Back in Moscow Korolev discovers that a second man has been murdered, the assistant of the first victim, and that he is back on the investigation. This time though he’ll be working for State Security rather than the Militia. With two competing State Security departments having a vested interest in the investigation and the outcome, Korolev finds himself a pawn in their power-struggles. With Yuri now captured by one of those departments, it seems that our investigator has no choices if he wants to see his son again. Korolev finds himself breaking his own rules, fighting his conscience and depending on questionable allies in order to bring the whole affair to a conclusion he can live with.
Wow, all I can say is ‘wow’! This is an amazing book with a fascinating story.
As he did in his two previous Korolev books, William Ryan has managed to impress and captivate me. He writes wonderfully plotted mysteries but it is the setting and the historical detail that make these books true works of genius. This is a mystery/thriller so you’d expect the tension that results from the crimes under investigation and the intrigue around who might be guilty of them. But with the story set in Moscow in 1937 where Stalin’s Great Terror is in full swing, there is a lot more suspense. There is the constant menace and fear resulting from the characters living in a society where nobody is innocent of anything, a place where a good man is afraid to do an honest job because the results he may come up with might not satisfy his superiors. And William Ryan does a brilliant job showing this underlying threat in all its horrifying glory. All Korolev wants to do is solve the crimes he’s ordered to investigate. He doesn’t want to get involved in politics and yet finds himself, time and again, trying to balance his conscience with the safety of those around him and himself.
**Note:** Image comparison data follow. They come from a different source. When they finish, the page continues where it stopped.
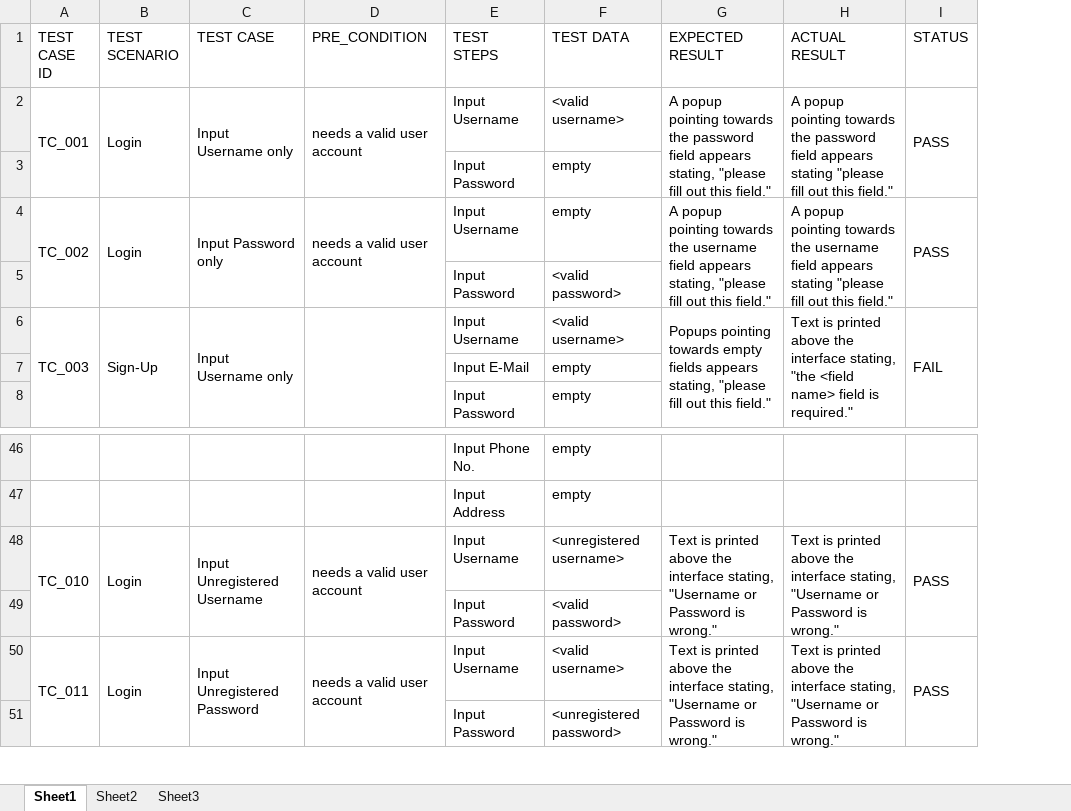
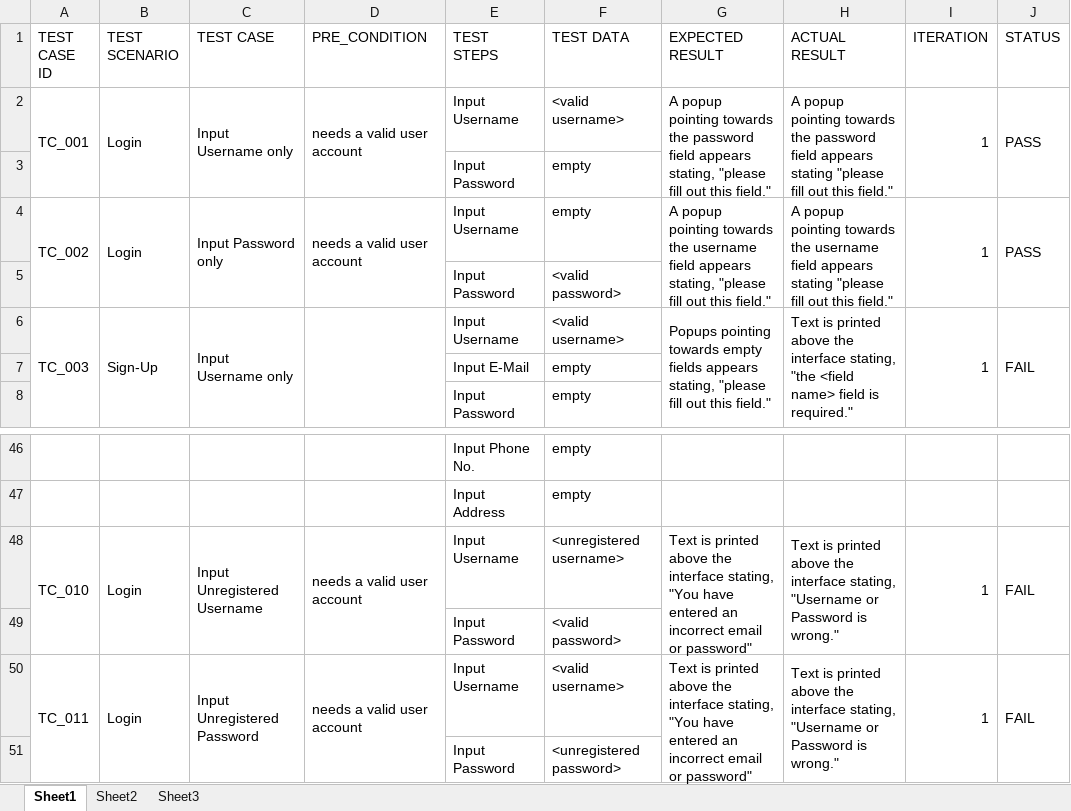
Before and after one commit to PrimeroBestia/Food_Corner, an Excel workbook: TEST_CASE_1.xlsx, sheet Sheet1, drawn as a sheet; only a part is shown, gaps mark what is left out; values as stored, in another font and other column widths than the file's, no cell formats; addresses are those after the commit; the diff names each change by its address in the sheet, - before the commit and + after, or states it on an @@ line.

Commit message:
Add files via upload

```diff
--- a/TEST_CASE_1.xlsx (sheet Sheet1)
+++ b/TEST_CASE_1.xlsx (sheet Sheet1)
+column I (ITERATION), rows 2-6: 1 |  | 1 |  | 1; rows 48-50: 1 |  | 1
-G48 (EXPECTED RESULT): …interface stating, "Username or Password is wrong."
+G48 (EXPECTED RESULT): …interface stating, "You have entered an incorrect email or password"
-J48 (STATUS): PASS
+J48 (STATUS): FAIL
-G50 (EXPECTED RESULT): …interface stating, "Username or Password is wrong."
+G50 (EXPECTED RESULT): …interface stating, "You have entered an incorrect email or password"
-J50 (STATUS): PASS
+J50 (STATUS): FAIL
```
Also changed, not shown: cell formats.
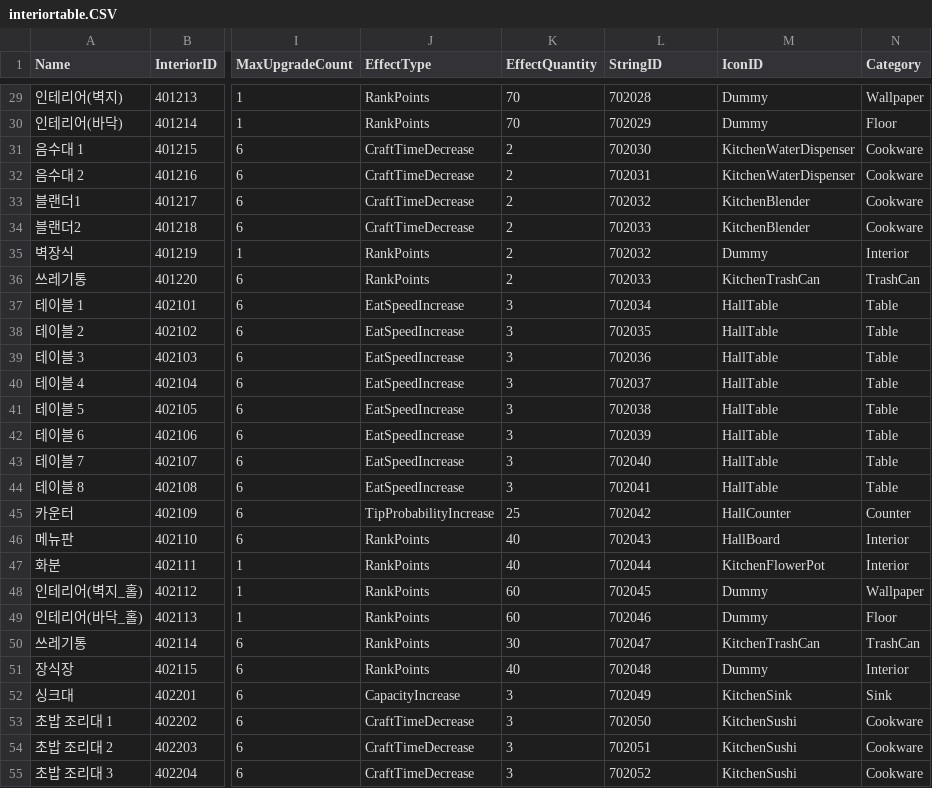
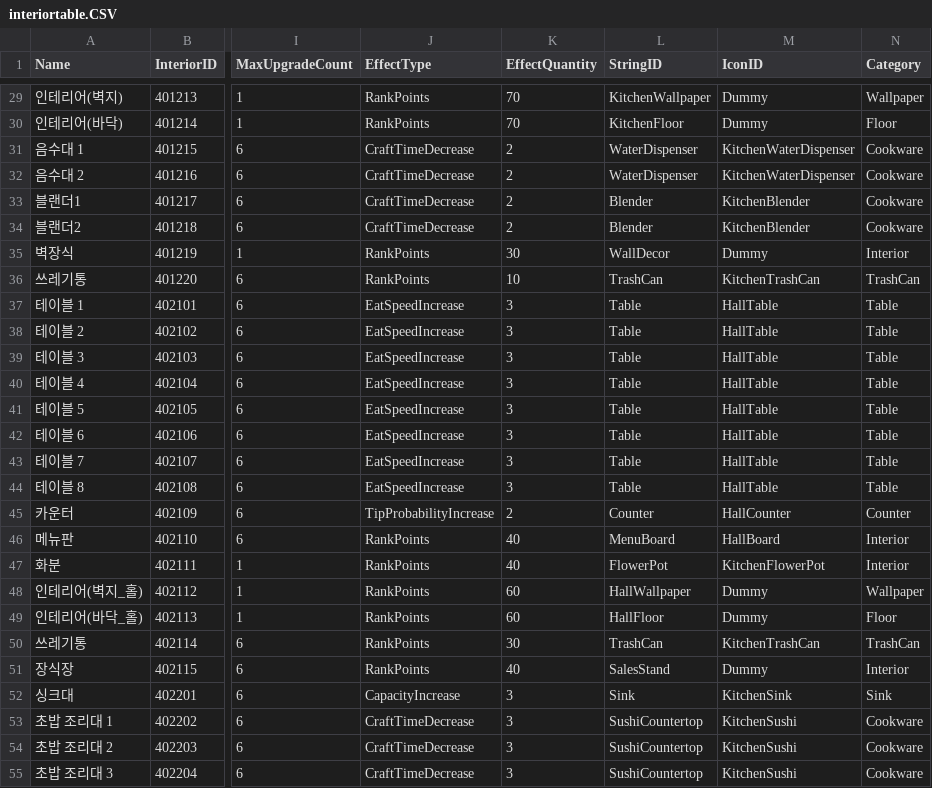
Before and after one commit to Jinwook-Lee9709/ReStartup, a CSV file: Assets/03_Resources/03_DataTable/interiortable.CSV, drawn as a sheet; only a part is shown, gaps mark what is left out; the diff covers the shown part only; the diff names each change by its address in the sheet, - before the commit and + after, or states it on an @@ line.

```diff
--- a/Assets/03_Resources/03_DataTable/interiortable.CSV
+++ b/Assets/03_Resources/03_DataTable/interiortable.CSV
-L29 (StringID): 702028
+L29 (StringID): KitchenWallpaper
-L30 (StringID): 702029
+L30 (StringID): KitchenFloor
-L31 (StringID): 702030
+L31 (StringID): WaterDispenser
-L32 (StringID): 702031
+L32 (StringID): WaterDispenser
-L33 (StringID): 702032
+L33 (StringID): Blender
-L34 (StringID): 702033
+L34 (StringID): Blender
-K35 (EffectQuantity): 2
+K35 (EffectQuantity): 30
-L35 (StringID): 702032
+L35 (StringID): WallDecor
-K36 (EffectQuantity): 2
+K36 (EffectQuantity): 10
-L36 (StringID): 702033
+L36 (StringID): TrashCan
-L37 (StringID): 702034
+L37 (StringID): Table
-L38 (StringID): 702035
+L38 (StringID): Table
-L39 (StringID): 702036
+L39 (StringID): Table
-L40 (StringID): 702037
+L40 (StringID): Table
-L41 (StringID): 702038
+L41 (StringID): Table
-L42 (StringID): 702039
+L42 (StringID): Table
-L43 (StringID): 702040
+L43 (StringID): Table
-L44 (StringID): 702041
+L44 (StringID): Table
-K45 (EffectQuantity): 25
+K45 (EffectQuantity): 2
-L45 (StringID): 702042
+L45 (StringID): Counter
-L46 (StringID): 702043
+L46 (StringID): MenuBoard
-L47 (StringID): 702044
+L47 (StringID): FlowerPot
-L48 (StringID): 702045
+L48 (StringID): HallWallpaper
-L49 (StringID): 702046
+L49 (StringID): HallFloor
-L50 (StringID): 702047
+L50 (StringID): TrashCan
-L51 (StringID): 702048
+L51 (StringID): SalesStand
-L52 (StringID): 702049
+L52 (StringID): Sink
-L53 (StringID): 702050
+L53 (StringID): SushiCountertop
-L54 (StringID): 702051
+L54 (StringID): SushiCountertop
-L55 (StringID): 702052
+L55 (StringID): SushiCountertop
```
Also changed, not shown: 1 added row and 84 edited cells elsewhere in this file, 8 other files.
A lesser author might have taken this setting to write a story in which the fear and suspense are unrelenting. Ryan however knows that life and people don’t work that way. Even in a totalitarian society, where danger lurks around every corner and the wrong expression on your face could get you arrested, people have to live their lives; they still fall in love, make jokes and worry about the little stuff. The fact that Korolev does just that, even while his whole life is in turmoil, makes this character and his story more realistic and captivating. In the midst of all the tension there are lighter moments such as:
“If murders could be committed without producing corpses then he’d be a happier detective.”
Or there is the chapter set in Moscow Zoo. While it plays an important part in the overall story, it also gives us a nice insight into Korolev’s private life and his feelings. I loved the scene involving the elephant and the children’s fascination with the lions and their feeding habits is something every parent will recognise. But most of all I loved that the Zoo Keeper mentioned in the story, Vera, is a real person, who lived and worked there at the time.
There is a wonderful balance as far as the characters in these books are concerned as well. We get our fair share of scary party officials, which is to be expected given the setting of the story, but we also encounter Count Kolya, the Chief Authority of the Moscow Thieves and his niece, Sergeant Slivka who is Korolev’s colleague. And the relationship that is slowly developing between Korolev and Valentina, the woman he shares an apartment with, is a delight to watch.
I could go on gushing about this book indefinitely but I won’t. I’ll end this review with this advice: Go and get the book, read it and be enthralled. If you haven’t read The Holy Thief and The Bloody Meadow yet I’d advise you to read them first. Having said that, it isn’t necessary to have read those two books in order to enjoy The Twelfth Department.